My own fascination with driving styles started at a very early age, but I was able to get a deeper understanding once the internet started booming and I got access to numerous onboard laps posted online in various websites. Old timers will fondly remember the various sites that offered onboard laps, like the f1-gp.ru and F1 seasons, at a time when FOM couldn’t or wouldn’t appreciate the F1 fans’ thirst for quality and specialized footage. Those were the days of the dial-up connection, and I remember downloading at 1.5 or 2.0 Kbytes/sec. Those were legitimate speeds back then – it took more than 2 hours to download a 10MB clip, and if you account for all the dial-up connection crashes, it could take your whole day. Things got only a little better around the year 2000, when I was near the completion of my Master thesis, which meant I had access to decent (by the standards of that time) connection speeds in Uni, so I was going back and forth carrying backpacks full of 3.5″ diskettes with zip files – and oh, the horror of realizing once back home that one of the 85 diskettes containing a 150MB Avi race was corrupt…
Anyway, I digress. My point was that it’s a real shame that FOM still doesn’t understand or appreciate the importance of providing this kind of footage freely to the public or, even, at a fee that most hardcore F1 fans would be willing to pay. They have the footage after all, why not use it? If I were them, after each race, I’d be posting online download links for the entire race from onboard cameras, so that fans can select their favourite driver and pay a reasonable amount of money to see the entire race from his cockpit; the same could be done for qualifying. If the content was made available by FOM, I’d be willing to pay to get it.
Despite their inability (and unwillingness) to provide us with onboard footage, I have been able to scrape together a very decent collection over the years. What really strikes me every time I go back to this collection, is the incredible development in driving styles that has taken place over the decades. Most people tend to compare drivers between eras – internet F1 forums are filled with fans endlessly arguing about whether Fangio was better than Senna, and if Jim Clark was more naturally talented than Schumacher. The truth is that the conditions are so different in between eras that any meaningful comparison is not possible.
The reason is that the requirements from a racing driver change dramatically in between eras. Let’s see the factors that change throughout eras and, in turn, affect the driving style and skills:

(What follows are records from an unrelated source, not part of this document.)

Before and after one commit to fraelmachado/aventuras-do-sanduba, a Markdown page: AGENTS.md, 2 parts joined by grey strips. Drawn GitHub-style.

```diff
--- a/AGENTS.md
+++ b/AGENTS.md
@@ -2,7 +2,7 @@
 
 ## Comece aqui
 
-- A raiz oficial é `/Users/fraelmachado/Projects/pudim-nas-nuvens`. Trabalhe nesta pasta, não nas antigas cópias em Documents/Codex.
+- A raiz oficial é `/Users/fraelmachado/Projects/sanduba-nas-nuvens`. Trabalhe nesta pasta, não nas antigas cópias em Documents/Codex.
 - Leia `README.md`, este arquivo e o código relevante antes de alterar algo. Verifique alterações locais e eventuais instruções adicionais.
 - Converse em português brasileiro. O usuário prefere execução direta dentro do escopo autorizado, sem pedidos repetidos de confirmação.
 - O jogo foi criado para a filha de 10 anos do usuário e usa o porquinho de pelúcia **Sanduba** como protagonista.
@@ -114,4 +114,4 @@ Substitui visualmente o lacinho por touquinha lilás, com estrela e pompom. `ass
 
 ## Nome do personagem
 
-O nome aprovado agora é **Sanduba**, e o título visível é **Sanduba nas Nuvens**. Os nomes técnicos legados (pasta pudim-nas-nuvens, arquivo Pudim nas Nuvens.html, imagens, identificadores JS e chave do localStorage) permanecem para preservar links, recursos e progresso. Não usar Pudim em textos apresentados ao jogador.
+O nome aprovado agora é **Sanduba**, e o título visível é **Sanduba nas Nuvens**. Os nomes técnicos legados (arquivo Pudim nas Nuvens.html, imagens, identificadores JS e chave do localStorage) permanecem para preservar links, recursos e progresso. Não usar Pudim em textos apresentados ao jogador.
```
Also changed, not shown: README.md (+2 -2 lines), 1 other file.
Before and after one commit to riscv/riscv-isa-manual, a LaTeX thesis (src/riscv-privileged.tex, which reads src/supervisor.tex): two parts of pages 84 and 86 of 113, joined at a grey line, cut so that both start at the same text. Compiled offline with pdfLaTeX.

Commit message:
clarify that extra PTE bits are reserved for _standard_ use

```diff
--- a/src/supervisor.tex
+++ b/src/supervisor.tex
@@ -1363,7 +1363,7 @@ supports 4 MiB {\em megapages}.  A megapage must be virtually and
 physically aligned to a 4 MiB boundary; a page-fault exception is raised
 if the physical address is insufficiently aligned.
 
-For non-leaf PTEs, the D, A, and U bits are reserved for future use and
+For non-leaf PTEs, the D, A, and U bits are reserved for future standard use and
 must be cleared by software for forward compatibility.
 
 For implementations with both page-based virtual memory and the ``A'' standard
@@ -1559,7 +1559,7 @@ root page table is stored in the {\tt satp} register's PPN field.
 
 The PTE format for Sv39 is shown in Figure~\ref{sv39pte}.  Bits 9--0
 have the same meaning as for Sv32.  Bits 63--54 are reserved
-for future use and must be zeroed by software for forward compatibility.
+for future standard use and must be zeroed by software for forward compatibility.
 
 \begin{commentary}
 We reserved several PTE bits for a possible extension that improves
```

1. Tracks: Racing circuits have changed significantly since the days of Rouen and the old Nurburgring. Gradually, throughout the decades, the tracks became wider, with accommodating kerbs at the corner apex and exits, smoother tarmac, bigger run-off areas and, of course, dramatically different layout philosophy. As the track gets wider and the kerbs become larger and more accommodating, drivers tend to explore the limits more, and use different racing lines.
2. Cars: The vehicles’ characteristics throughout the years changed dramatically. From cars that relied heavily on mechanical grip, to turbo-charged monsters, ground-effect and, of course, the playstation-like cars we have today, which are more heavily relied on aerodynamics than any time in the history of the sport. Comparing drivers from different eras is like comparing cars and trying to argue which is the fastest. The reality though is that it takes a very different set of skills to drive a 1955 Ferrari than to drive a 2012 Ferrari, or driving a turbo BMW-powered car with 1400 BHP to driving a 2006-spec F1 car, with 850 BHP and all the electronics turned on. It’s not a matter of difficulty, since in all cases you are driving to the absolute limit, but it is a case of different skill characteristics required from a driver. We often see drivers thrive one year and then struggle the next year, only because the aero balance has changed, so imagine how out-of-place Fangio would have felt in the 1988 Honda-powered turbo McLaren, or Schumacher in Jim Clark’s Lotus.
3. Drivers: Drivers themselves change, and the level of driving constantly changes from one year to the next (usually increasing). F1 used to be a niche sport, reserved for a handful of talented drivers complimented by rich aristocrats, empire heirs and journey men. Not only has this all changed, it’s now a much more athletic sport, with a larger pool of talent to rely on. As F1 grew through the years, more and more young kinds got into grassroots motor sport. The success (and untimely death) of Ayrton Senna, generated a lot of interest in the sport, which really took off during the Schumacher / Ferrari domination years. As a result, drivers are just as hardcore athletes as any track athlete out there and, more importantly, more kids are involved with the lower levels of motor sport which means that, when it comes to talent, F1 is spoilt for choice.
4. Tyres: Tyres have evolved as well, from the tall and thin Firestone, Dunlop and Pirelli tyres of the early 50’s, to the monstrous Michelins of the 80’s, the grooved Bridgestones of the early 00’s and now the Pirellis again, the tyres have evolved along with the sports in leaps and bounds. Making a tyre “work” is, arguably, the most important skill of a F1 driver, and (just like cars) we’ve seen drivers struggle from season to season, with tyre characteristics changing only be relatively small amounts. Truly great drivers, like Schumacher, can understand and work with tyres for many years (the length of 3 or 4 careers for an average F1 driver), but even these drivers have their limitations, because the skills you acquire and hone are not necessarily transferable from one generation of tyres to the next, or from one generation of cars to the next for that matter.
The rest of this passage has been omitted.